Change detection outputs:
============
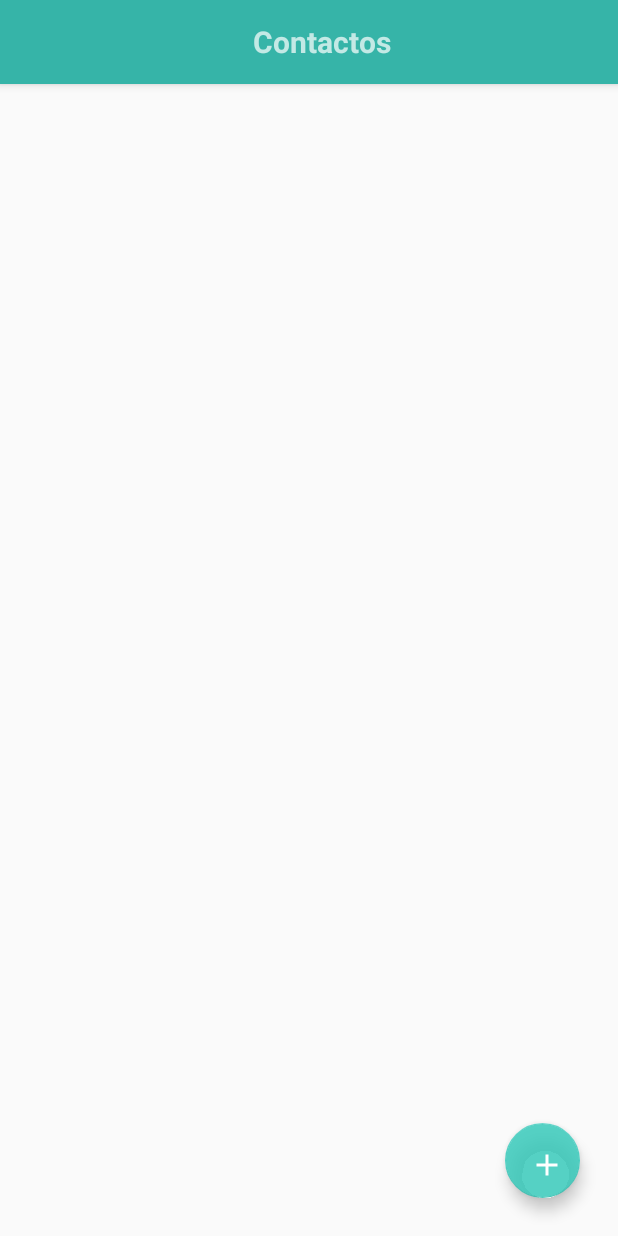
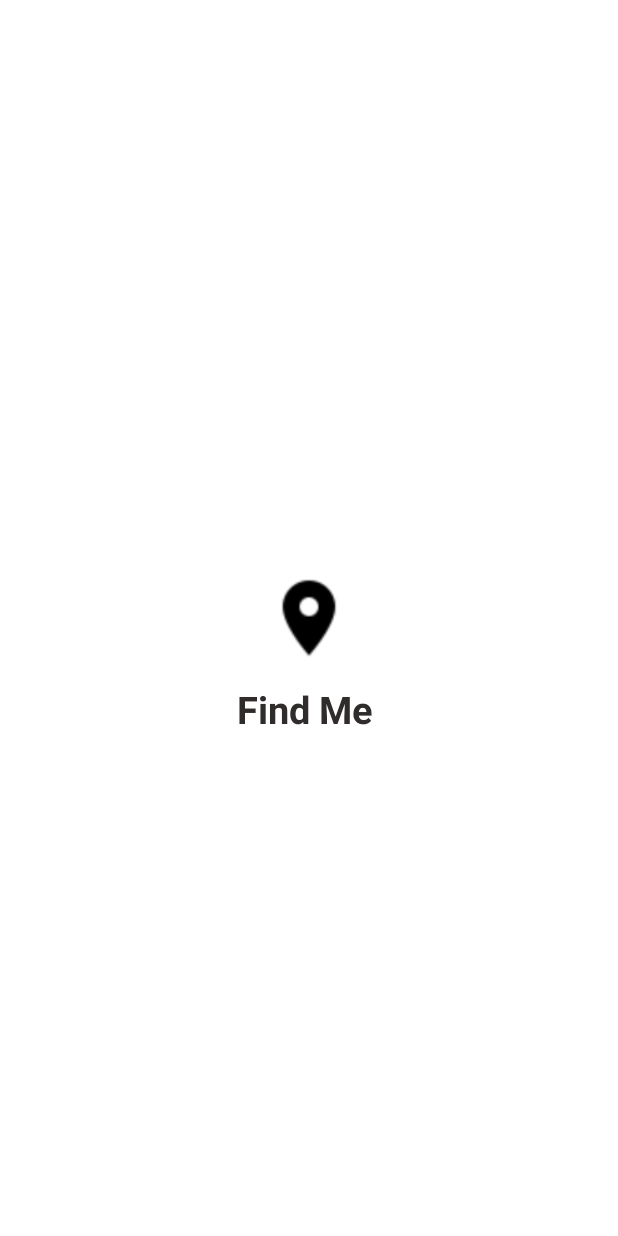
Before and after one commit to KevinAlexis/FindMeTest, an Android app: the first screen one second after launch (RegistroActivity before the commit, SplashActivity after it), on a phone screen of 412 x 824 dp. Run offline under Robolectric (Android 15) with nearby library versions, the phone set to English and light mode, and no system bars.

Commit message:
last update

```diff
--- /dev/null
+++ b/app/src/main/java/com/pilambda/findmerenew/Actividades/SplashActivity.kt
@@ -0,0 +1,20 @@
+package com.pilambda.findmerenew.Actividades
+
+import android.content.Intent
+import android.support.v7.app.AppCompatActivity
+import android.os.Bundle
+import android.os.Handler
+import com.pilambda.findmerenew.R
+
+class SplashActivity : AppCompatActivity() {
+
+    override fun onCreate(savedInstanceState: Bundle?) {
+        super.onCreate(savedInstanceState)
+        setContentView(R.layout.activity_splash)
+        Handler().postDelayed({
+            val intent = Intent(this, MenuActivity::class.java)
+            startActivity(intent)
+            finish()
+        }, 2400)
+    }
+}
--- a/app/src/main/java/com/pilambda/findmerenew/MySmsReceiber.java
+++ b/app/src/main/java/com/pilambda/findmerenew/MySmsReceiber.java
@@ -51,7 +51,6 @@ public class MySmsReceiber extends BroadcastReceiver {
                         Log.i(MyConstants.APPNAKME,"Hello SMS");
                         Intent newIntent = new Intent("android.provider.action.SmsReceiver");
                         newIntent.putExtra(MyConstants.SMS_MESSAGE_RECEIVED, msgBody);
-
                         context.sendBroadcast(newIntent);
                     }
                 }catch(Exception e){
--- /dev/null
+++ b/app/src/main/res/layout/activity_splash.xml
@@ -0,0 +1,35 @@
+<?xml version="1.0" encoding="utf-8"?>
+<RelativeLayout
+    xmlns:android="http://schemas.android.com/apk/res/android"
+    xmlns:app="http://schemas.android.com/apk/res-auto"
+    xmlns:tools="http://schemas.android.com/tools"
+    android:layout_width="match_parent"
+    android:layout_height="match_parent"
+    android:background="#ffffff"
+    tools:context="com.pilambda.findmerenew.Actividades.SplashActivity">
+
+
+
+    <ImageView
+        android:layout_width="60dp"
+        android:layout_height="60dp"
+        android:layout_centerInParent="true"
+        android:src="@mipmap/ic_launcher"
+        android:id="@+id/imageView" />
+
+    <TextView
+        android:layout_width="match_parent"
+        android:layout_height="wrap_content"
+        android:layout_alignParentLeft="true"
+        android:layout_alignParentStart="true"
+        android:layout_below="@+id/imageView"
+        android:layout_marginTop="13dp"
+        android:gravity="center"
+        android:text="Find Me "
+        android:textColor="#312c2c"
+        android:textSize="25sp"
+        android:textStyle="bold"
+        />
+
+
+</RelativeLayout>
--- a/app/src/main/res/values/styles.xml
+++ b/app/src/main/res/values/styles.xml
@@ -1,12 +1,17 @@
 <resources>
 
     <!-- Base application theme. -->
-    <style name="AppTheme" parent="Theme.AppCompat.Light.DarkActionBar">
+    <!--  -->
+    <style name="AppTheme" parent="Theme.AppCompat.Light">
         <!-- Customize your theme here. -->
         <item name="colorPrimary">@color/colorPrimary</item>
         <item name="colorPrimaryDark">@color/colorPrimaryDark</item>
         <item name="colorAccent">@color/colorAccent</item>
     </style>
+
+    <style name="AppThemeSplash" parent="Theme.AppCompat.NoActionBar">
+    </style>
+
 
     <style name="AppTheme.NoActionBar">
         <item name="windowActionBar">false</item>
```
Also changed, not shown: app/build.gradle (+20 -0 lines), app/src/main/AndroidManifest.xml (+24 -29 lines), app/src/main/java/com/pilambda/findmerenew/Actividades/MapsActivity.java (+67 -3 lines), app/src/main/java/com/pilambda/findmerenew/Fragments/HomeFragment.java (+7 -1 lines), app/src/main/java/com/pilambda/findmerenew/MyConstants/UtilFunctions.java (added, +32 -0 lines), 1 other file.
============
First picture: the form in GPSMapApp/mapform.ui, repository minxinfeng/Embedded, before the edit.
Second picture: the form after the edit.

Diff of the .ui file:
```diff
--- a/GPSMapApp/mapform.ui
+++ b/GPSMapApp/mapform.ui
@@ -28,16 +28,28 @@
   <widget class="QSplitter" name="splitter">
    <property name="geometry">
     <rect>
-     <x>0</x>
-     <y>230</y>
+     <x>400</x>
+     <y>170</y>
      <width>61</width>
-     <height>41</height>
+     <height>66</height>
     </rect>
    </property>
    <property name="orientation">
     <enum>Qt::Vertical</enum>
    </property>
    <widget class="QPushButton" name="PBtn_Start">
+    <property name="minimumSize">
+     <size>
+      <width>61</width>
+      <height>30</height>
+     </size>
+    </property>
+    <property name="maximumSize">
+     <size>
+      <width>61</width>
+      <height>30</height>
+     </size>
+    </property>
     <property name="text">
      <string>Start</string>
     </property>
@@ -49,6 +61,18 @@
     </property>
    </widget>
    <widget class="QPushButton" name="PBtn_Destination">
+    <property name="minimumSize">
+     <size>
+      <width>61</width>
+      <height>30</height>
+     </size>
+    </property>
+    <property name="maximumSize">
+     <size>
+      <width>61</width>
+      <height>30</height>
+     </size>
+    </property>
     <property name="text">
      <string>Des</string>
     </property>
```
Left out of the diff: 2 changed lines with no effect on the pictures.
============
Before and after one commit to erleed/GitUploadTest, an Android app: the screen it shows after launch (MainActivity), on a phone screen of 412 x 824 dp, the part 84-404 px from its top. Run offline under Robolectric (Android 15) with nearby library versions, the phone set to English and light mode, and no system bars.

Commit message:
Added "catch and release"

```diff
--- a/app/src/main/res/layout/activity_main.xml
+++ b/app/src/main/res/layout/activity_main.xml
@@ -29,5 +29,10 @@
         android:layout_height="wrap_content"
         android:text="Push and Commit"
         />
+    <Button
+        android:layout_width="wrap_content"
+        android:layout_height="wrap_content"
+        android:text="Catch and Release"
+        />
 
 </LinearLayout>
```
============
▸ WHAT YOU WILL DO
Copy all lines above where "import" is present.

▸ THE COMPLETED TASK
+import android.content.Intent
+import android.support.v7.app.AppCompatActivity
+import android.os.Bundle
+import android.os.Handler
+import com.pilambda.findmerenew.R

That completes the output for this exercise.